22 March 2016, 6pm
In his recent book Bad New Days, influential art writer Hal Foster reiterates his melancholic characterisation of contemporary art as ‘post-critical’. He laments that "today 'criticality' is frequently dismissed as rigid, rote, passé, or all of the above." Despite Foster’s assertion, the word ‘critical’, alongside its siblings ‘critique’, ‘criticism’ and ‘criticality’, abounds in art-historical and art-theoretical writing, particularly in the contexts of a renewed interest in the legacies of Institutional Critique.
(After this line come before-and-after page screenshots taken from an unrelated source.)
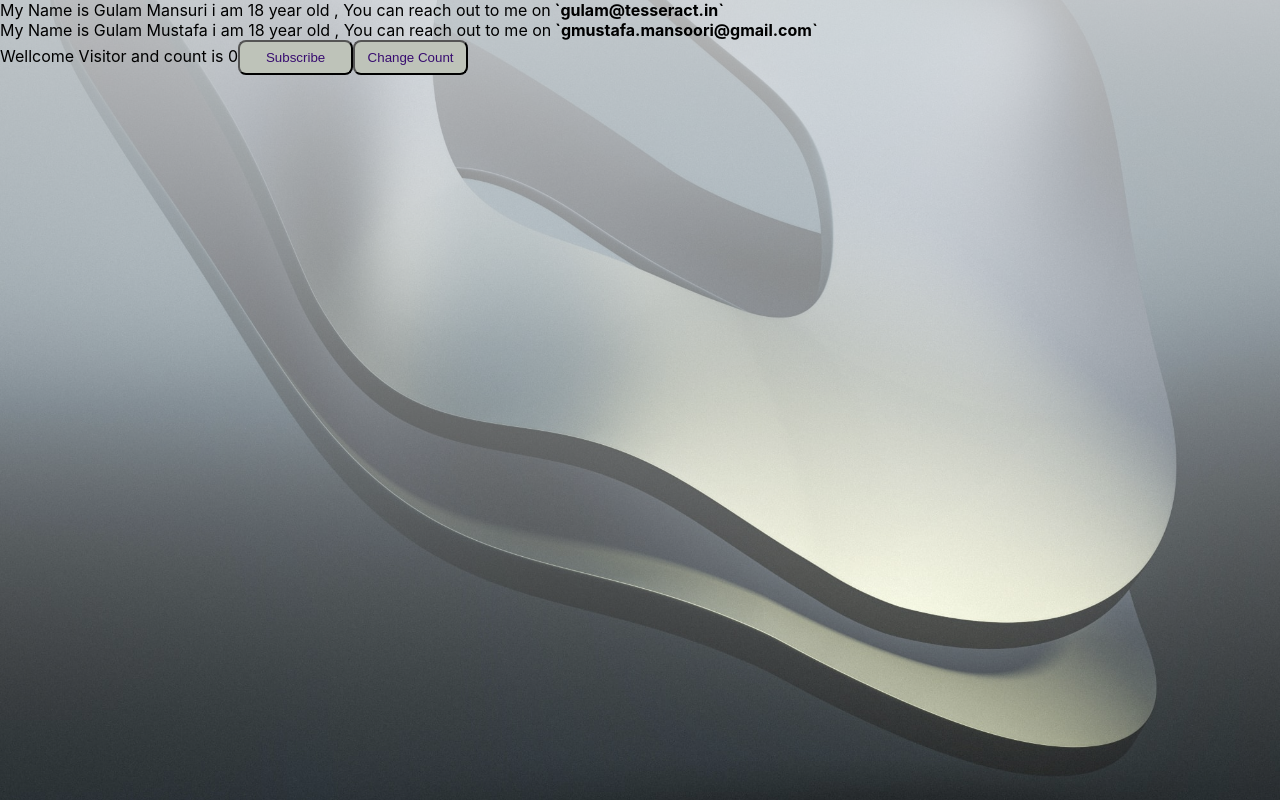
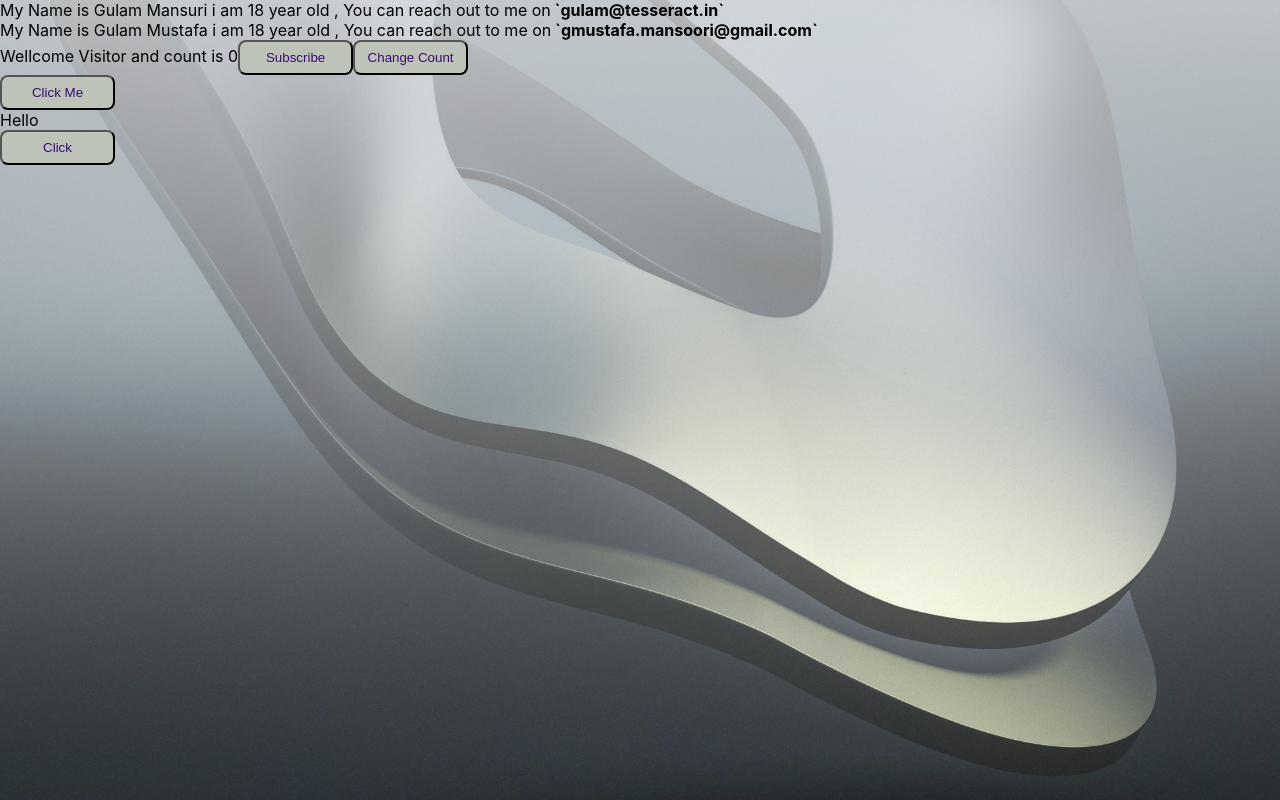
Before and after one commit to gmustafa13/react_learning, a React (Create React App) app: page / in a window 1280 px wide. Built offline with nearby package versions, Linux system fonts and the light colour scheme.

Commit message:
event hander in progress

```diff
--- a/src/App.js
+++ b/src/App.js
@@ -2,6 +2,8 @@ import "./App.css";
 import ClassBased from "./Components/classBased";
 import FunctionBased from "./Components/functionBased";
 import DemoForSate  from './Components/propsVsState'
+import EventHandler from "./Components/eventHandler";
+import BindEventClass from './Components/bindEvendCls'
 
 function App() {
   return (
@@ -9,6 +11,8 @@ function App() {
       <ClassBased name='Gulam Mansuri' age='18' email='gulam@tesseract.in'/>
       <FunctionBased name='Gulam Mustafa' age='18' email='gmustafa.mansoori@gmail.com' />
       <DemoForSate/>
+      <EventHandler/>
+      <BindEventClass/>
     </div>
   );
 }
--- /dev/null
+++ b/src/Components/bindEvendCls.js
@@ -0,0 +1,23 @@
+import React, { Component } from 'react'
+
+class BindEventClass extends Component {
+    constructor() {
+        super();
+        this.state = {
+            msg: 'Hello'
+        }
+    }
+    clickHandler() {
+        console.log("hhh")
+    }
+    render() {
+        return (
+            <div>
+                <div>{this.state.msg}</div>
+                <button onClick={this.clickHandler}>Click</button>
+            </div>
+        )
+    }
+}
+
+export default BindEventClass
--- a/src/Components/useStateInFunction.js
+++ b/src/Components/eventHandler.js
@@ -7,8 +7,13 @@ import React from "react";
  * in func. comp u can use any parameter  || useSate hooks for using state
  * in class comp use this.props  || use this.state in class comp
  */
-const UseStateInFunction = () => {
-  return <div></div>;
+const EventHandler = () => {
+ const clickHandler = ()=>{
+    console.log("clicked");
+  }
+  return (<div>
+    <button onClick={clickHandler}>Click Me</button>
+  </div>);
 };
 
-export default UseStateInFunction;
+export default EventHandler;
```
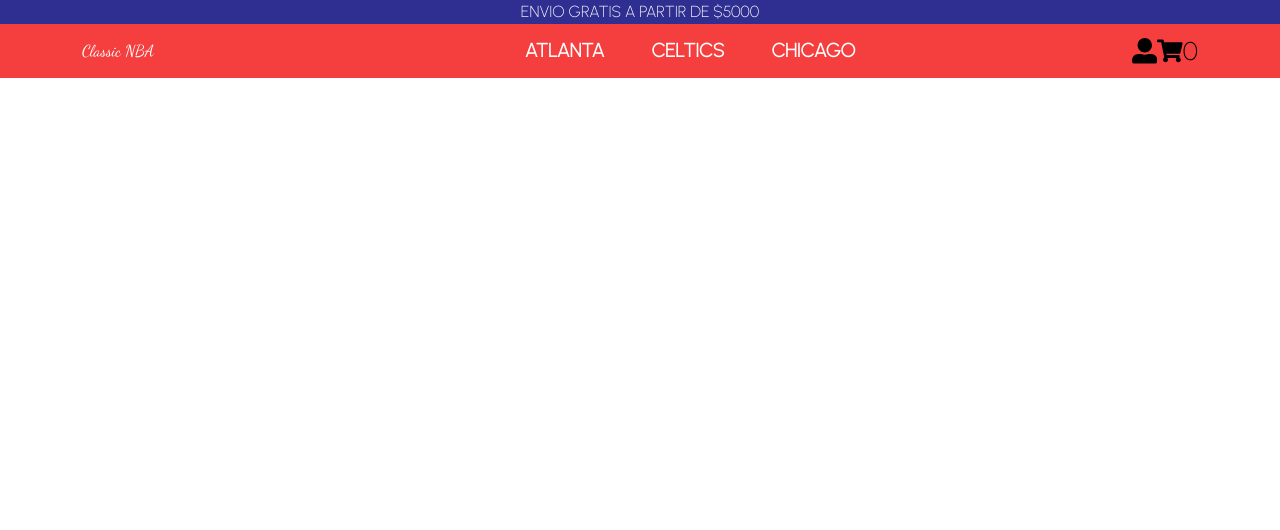
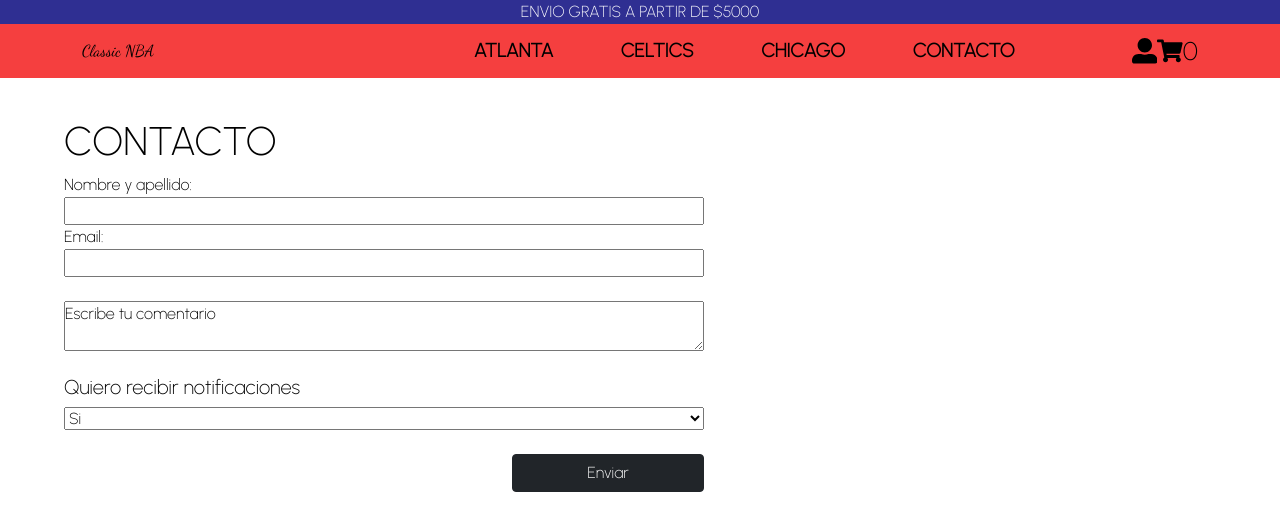
Before and after one commit to MelisaF/NBA, a React (Create React App) app: page /contacto in a window 1280 px wide. Shown: the top 530 px of the page. Built offline with nearby package versions, Linux system fonts and the light colour scheme.

Commit message:
probando eventos

```diff
--- a/src/components/Contador/ItemCount.jsx
+++ b/src/components/Contador/ItemCount.jsx
@@ -15,10 +15,11 @@ export const ItemCount = () => {
     }
     const onAdd = ()=> {
         setCart(cart + valor);
+        console.log("se agrega al carrito");
     }
     return (
         <div>
-            <span className="btn btn-dark mt-3" onClick= {onAdd}>Agregar al carrito</span>
+            <button className="btn btn-dark mt-3" onClick= {onAdd}>Agregar al carrito</button>
             <div>
                 <span className="btn btn-dark me-3 mt-3" onClick= {onRes}>−</span>
                 <span>{valor}</span>
--- /dev/null
+++ b/src/components/Formulario/Contacto.jsx
@@ -0,0 +1,30 @@
+import "../estilos.css";
+
+export const Contacto = () => {
+
+    const handleSelect = (e) => {
+        console.log(e.target.value);
+    }
+    const handleButton = (e) => {
+        e.preventDefault();
+        console.log("enviar formulario")
+    }
+    return (
+        <div>
+            <h1 className="title-contact">CONTACTO</h1>
+            <form className="container-form">
+                <label>Nombre y apellido:  </label>
+                <input type="text" name="name"></input>
+                <label>Email: </label>
+                <input type="text" name="email"></input><br/>
+                <textarea>Escribe tu comentario</textarea><br/>
+                <h5>Quiero recibir notificaciones</h5>
+                <select onChange={handleSelect}>
+                    <option value="si">Si</option>
+                    <option value="no">No</option>
+                </select><br/>
+                <button className="btn btn-dark btn-enviar" onClick= {handleButton}>Enviar</button>
+            </form>
+        </div>
+    )
+}
--- a/src/components/Navbar/Navbar.css
+++ b/src/components/Navbar/Navbar.css
@@ -11,24 +11,24 @@
     background-color: rgb(245, 63, 63);
     font-size: 1.2rem;
     font-weight: bold;
-    color:white;
+    color:black;
     text-decoration: none;
     justify-items: center;
     gap: 20%;
 }
 .list-item :hover {
-    color:black
+    color:white;
 }
 
 .navbar-title {
     font-family: 'Dancing Script', cursive;
     justify-self: start;
     background-color: rgb(245, 63, 63);
-    color:white;
+    color:black;
     text-decoration: none;
 }
 .navbar-title :hover {
-    color:black;
+    color:white;
 }
 .icons{
     font-size: 1.6rem;
--- a/src/components/Navbar/Navbar.jsx
+++ b/src/components/Navbar/Navbar.jsx
@@ -18,6 +18,7 @@ export const NavBar = ({cart}) => {
                                 <NavLink className="list-item" to="/atlanta">ATLANTA</NavLink>
                                 <NavLink className="list-item" to="/celtics">CELTICS</NavLink>
                                 <NavLink className="list-item" to="/chicago">CHICAGO</NavLink>
+                                <NavLink className="list-item" to="/contacto">CONTACTO</NavLink>
                             </Nav>
                             <CartWidget cart={cart}/>
                         </Container>
--- a/src/components/estilos.css
+++ b/src/components/estilos.css
@@ -1,5 +1,4 @@
 .container-productos {
-    border-color: white;
     display: flex;
     justify-content: space-around;
 }
@@ -18,3 +17,17 @@
 .description-container {
     margin-left: 10px;
 }
+.container-form {
+    display: flex;
+    flex-direction: column;
+    width: 50%;
+    margin-left: 5%;
+}
+.title-contact {
+    margin-left: 5%;
+    margin-top: 3%;
+}
+.btn-enviar {
+    width: 30%;
+    margin-left: 70%;
+}
--- a/src/components/routes/AppRoutes.jsx
+++ b/src/components/routes/AppRoutes.jsx
@@ -6,19 +6,21 @@ import { ProductosChicago } from "../ProductosChicago/ProductosChicago";
 import {ProductoDetail} from "../ProductoDetail/ProductoDetail";
 import { PaginaInicio } from "../PaginaInicio/PaginaInicio";
 import {NavBar} from "../Navbar/NavBar";
+import {Contacto} from "../Formulario/Contacto";
 
-export const AppRoutes = ({cart}) => {
+export const AppRoutes = ({onAdd}) => {
 
     return (
         <div>
             <Router>
-                <NavBar cart={cart}/>
+                <NavBar onAdd={onAdd}/>
                 <Switch>
                     <Route path="/" exact component={PaginaInicio}/>
                     <Route path="/atlanta" exact component={ProductosAtlanta}/>
                     <Route path="/celtics" exact component={ProductosCeltics}/>
                     <Route path="/chicago" exact component={ProductosChicago}/>
                     <Route path="/producto/:id" exact component= {ProductoDetail}/>
+                    <Route path="/contacto" exact component= {Contacto}/>
                 </Switch>
             </Router>
         </div>
```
Likewise, ‘criticality’ is widely cited in institutional contexts. Art students will regularly receive teaching in ‘critical and contextual studies’. Simultaneously, the practice of art criticism is widely observed to have waned in recent years, the role of the critic having been usurped by the figure of the curator. This complex contextual backdrop demands that we seriously consider the term ‘critical’ and its significance to the field of contemporary art. This task is doubly urgent given the widespread suspicion that the word means less than it might initially seem; that it is simply a badge of honour, or a guarantee of political rigour.
This event looked at the word, its history and its contemporary usage in order to establish just what it means for an artistic, curatorial or writing practice to be ‘critical’.
KEYWORDS: A (Polemical) Vocabulary of Contemporary Art is a project led by Victoria Horne and Harry Weeks. Supported by:
This is an archived programme entry.